Beto Cuevas already is a rock star, a poet and a pop-culture idol in his native Chile.
So what does he really want to do? Paint.
The former lead singer for the band La Ley, from the late '80s to the early 2000s, and subsequently a successful solo artist, Cuevas is among South American rock's most durable talents. He's still recording, and he's a regular fixture at Latin music awards shows.
But according to a story in the Mexico City newspaper El Universal, Cuevas is eager for his fans to see another side of him, as a visual artist who has accumulated a trove of paintings and drawings over the years. So he's publishing a book, "El Arte de Ser Beto Cuevas" (The Art of Being Beto Cuevas), that will include ruminations about his non-musical production.
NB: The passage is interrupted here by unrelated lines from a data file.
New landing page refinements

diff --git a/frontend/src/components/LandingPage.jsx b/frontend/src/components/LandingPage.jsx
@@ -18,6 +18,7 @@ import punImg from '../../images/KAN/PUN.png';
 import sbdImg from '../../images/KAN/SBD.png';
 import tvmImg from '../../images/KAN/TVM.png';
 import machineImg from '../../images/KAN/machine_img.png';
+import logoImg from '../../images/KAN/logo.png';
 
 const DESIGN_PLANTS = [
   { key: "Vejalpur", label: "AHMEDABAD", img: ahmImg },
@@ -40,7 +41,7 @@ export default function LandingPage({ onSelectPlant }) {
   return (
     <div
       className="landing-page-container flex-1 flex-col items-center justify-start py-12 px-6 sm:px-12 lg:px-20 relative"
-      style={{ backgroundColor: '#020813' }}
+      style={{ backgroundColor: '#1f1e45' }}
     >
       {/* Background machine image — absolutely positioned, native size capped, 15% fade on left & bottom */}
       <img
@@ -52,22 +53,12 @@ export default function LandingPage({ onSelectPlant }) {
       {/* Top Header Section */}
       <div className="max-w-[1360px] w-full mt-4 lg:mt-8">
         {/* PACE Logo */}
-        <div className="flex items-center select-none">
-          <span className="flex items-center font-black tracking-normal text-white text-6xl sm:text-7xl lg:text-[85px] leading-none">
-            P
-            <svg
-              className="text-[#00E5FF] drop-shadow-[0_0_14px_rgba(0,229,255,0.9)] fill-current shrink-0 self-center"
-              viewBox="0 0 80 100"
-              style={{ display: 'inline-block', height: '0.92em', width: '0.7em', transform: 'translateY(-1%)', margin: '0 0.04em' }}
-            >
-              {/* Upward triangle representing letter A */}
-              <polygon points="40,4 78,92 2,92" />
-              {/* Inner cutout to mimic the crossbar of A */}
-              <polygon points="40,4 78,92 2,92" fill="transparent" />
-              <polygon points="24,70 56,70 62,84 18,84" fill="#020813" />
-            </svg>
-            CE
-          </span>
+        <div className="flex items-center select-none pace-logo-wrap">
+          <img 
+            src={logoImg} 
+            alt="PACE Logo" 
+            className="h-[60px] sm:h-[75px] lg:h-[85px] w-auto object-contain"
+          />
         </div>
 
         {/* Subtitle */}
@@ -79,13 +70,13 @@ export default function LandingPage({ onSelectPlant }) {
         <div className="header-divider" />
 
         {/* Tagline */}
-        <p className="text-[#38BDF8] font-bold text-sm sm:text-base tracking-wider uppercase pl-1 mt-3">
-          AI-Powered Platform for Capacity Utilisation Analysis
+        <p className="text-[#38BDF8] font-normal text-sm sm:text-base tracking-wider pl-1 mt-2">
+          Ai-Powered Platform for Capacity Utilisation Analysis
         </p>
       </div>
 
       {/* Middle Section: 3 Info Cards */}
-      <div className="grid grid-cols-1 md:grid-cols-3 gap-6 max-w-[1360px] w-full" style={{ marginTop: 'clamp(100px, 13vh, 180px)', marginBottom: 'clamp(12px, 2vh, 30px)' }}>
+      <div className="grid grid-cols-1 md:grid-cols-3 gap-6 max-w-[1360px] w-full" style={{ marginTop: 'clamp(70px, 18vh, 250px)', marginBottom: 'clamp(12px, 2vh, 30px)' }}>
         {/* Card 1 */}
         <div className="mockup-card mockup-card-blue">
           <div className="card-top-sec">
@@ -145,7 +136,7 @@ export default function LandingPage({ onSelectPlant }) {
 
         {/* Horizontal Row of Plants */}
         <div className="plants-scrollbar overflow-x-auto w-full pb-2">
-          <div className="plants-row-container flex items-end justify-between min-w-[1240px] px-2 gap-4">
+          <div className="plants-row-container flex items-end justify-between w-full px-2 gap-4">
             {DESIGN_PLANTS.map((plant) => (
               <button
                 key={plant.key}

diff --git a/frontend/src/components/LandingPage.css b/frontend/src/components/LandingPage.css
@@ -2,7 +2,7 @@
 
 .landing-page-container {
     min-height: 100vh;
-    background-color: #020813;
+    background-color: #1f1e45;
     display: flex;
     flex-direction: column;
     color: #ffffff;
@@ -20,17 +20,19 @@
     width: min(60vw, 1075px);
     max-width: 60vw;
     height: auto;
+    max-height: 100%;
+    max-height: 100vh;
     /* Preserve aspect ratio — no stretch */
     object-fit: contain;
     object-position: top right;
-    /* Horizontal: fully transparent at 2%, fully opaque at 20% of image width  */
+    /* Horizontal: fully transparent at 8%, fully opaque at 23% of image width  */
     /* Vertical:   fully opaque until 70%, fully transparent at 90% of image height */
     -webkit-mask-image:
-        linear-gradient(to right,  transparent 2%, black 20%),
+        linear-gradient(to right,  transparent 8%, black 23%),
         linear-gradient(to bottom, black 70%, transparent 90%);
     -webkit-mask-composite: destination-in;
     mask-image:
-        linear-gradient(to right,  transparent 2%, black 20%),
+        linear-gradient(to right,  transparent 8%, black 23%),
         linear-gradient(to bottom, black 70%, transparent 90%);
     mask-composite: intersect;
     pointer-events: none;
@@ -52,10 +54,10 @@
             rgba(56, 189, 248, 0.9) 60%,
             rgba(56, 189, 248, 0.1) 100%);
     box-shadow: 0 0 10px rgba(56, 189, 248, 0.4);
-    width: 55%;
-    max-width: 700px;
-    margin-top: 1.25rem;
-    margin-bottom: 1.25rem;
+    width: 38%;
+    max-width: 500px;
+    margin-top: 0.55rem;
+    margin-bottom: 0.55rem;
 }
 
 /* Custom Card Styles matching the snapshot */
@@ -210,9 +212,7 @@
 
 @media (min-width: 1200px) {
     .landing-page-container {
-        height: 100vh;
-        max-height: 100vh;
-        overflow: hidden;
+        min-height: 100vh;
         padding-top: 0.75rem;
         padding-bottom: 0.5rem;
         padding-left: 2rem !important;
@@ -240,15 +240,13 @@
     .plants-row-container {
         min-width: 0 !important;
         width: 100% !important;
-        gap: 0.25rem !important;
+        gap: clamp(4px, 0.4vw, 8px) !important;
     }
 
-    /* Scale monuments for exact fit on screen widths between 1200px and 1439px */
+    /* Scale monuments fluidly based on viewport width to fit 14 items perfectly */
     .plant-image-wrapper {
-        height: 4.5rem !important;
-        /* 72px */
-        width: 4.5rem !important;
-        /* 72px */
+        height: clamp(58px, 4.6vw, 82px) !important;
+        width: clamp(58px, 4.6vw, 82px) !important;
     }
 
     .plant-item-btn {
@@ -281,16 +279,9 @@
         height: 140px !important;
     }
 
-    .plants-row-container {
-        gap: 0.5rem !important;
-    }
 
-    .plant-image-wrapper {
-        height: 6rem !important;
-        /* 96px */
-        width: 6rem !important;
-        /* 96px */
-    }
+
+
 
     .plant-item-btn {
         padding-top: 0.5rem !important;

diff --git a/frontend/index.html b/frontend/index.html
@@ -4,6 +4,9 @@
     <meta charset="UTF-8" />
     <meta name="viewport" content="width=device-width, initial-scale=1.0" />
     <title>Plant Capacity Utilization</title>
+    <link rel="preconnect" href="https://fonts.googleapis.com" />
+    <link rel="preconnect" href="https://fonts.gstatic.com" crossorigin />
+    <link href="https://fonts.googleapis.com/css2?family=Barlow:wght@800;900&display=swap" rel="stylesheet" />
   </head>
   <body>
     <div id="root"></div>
Cuevas describes the book as a compendium of conversations with a journalist about his life, including his fine-art aspirations. "I thought of dedicating myself to painting," he is quoted as saying in Spanish, "but my life changed for me in '88, '89, it opened me up to different possibilities that were musical, and so I began to sing and compose, to make music, but I haven't given up the other, and in the book there are some of my pictures and drawings."